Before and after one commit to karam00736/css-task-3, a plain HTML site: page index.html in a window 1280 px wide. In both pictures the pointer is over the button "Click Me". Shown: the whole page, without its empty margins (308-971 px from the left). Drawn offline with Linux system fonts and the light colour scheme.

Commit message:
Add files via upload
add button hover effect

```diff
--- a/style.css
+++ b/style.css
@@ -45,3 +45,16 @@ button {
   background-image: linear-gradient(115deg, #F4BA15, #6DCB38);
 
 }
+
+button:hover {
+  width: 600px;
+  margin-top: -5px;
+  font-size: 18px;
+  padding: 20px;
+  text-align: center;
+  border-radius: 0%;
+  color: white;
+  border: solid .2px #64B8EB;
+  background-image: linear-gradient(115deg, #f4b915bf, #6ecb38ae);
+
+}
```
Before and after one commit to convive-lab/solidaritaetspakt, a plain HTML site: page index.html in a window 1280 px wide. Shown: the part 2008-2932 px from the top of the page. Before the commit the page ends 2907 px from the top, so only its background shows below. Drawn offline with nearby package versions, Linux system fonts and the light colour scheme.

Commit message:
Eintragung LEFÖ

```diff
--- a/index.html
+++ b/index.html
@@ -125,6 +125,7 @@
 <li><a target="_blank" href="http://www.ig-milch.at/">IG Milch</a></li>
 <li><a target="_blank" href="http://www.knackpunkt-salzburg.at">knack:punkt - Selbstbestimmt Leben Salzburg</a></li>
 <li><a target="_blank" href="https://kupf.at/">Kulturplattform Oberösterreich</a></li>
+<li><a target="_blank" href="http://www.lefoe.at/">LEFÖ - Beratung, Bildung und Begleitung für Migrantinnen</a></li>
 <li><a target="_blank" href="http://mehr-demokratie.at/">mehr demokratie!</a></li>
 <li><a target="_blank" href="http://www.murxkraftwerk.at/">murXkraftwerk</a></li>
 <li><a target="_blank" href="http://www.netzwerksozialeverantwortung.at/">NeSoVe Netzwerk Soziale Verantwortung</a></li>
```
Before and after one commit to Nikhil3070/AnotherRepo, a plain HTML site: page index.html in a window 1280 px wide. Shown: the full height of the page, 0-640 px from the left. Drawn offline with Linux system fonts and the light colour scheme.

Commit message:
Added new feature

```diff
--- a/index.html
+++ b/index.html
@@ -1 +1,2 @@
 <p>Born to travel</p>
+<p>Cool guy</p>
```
___
▸ Task goal
Write out the records shown above, exactly as they appear.

▸ Problem solution
Before and after one commit to karam00736/css-task-3, a plain HTML site: page index.html in a window 1280 px wide. In both pictures the pointer is over the button "Click Me". Shown: the whole page, without its empty margins (308-971 px from the left). Drawn offline with Linux system fonts and the light colour scheme.

Commit message:
Add files via upload
add button hover effect

```diff
--- a/style.css
+++ b/style.css
@@ -45,3 +45,16 @@ button {
   background-image: linear-gradient(115deg, #F4BA15, #6DCB38);
 
 }
+
+button:hover {
+  width: 600px;
+  margin-top: -5px;
+  font-size: 18px;
+  padding: 20px;
+  text-align: center;
+  border-radius: 0%;
+  color: white;
+  border: solid .2px #64B8EB;
+  background-image: linear-gradient(115deg, #f4b915bf, #6ecb38ae);
+
+}
```
Before and after one commit to convive-lab/solidaritaetspakt, a plain HTML site: page index.html in a window 1280 px wide. Shown: the part 2008-2932 px from the top of the page. Before the commit the page ends 2907 px from the top, so only its background shows below. Drawn offline with nearby package versions, Linux system fonts and the light colour scheme.

Commit message:
Eintragung LEFÖ

```diff
--- a/index.html
+++ b/index.html
@@ -125,6 +125,7 @@
 <li><a target="_blank" href="http://www.ig-milch.at/">IG Milch</a></li>
 <li><a target="_blank" href="http://www.knackpunkt-salzburg.at">knack:punkt - Selbstbestimmt Leben Salzburg</a></li>
 <li><a target="_blank" href="https://kupf.at/">Kulturplattform Oberösterreich</a></li>
+<li><a target="_blank" href="http://www.lefoe.at/">LEFÖ - Beratung, Bildung und Begleitung für Migrantinnen</a></li>
 <li><a target="_blank" href="http://mehr-demokratie.at/">mehr demokratie!</a></li>
 <li><a target="_blank" href="http://www.murxkraftwerk.at/">murXkraftwerk</a></li>
 <li><a target="_blank" href="http://www.netzwerksozialeverantwortung.at/">NeSoVe Netzwerk Soziale Verantwortung</a></li>
```
Before and after one commit to Nikhil3070/AnotherRepo, a plain HTML site: page index.html in a window 1280 px wide. Shown: the full height of the page, 0-640 px from the left. Drawn offline with Linux system fonts and the light colour scheme.

Commit message:
Added new feature

```diff
--- a/index.html
+++ b/index.html
@@ -1 +1,2 @@
 <p>Born to travel</p>
+<p>Cool guy</p>
```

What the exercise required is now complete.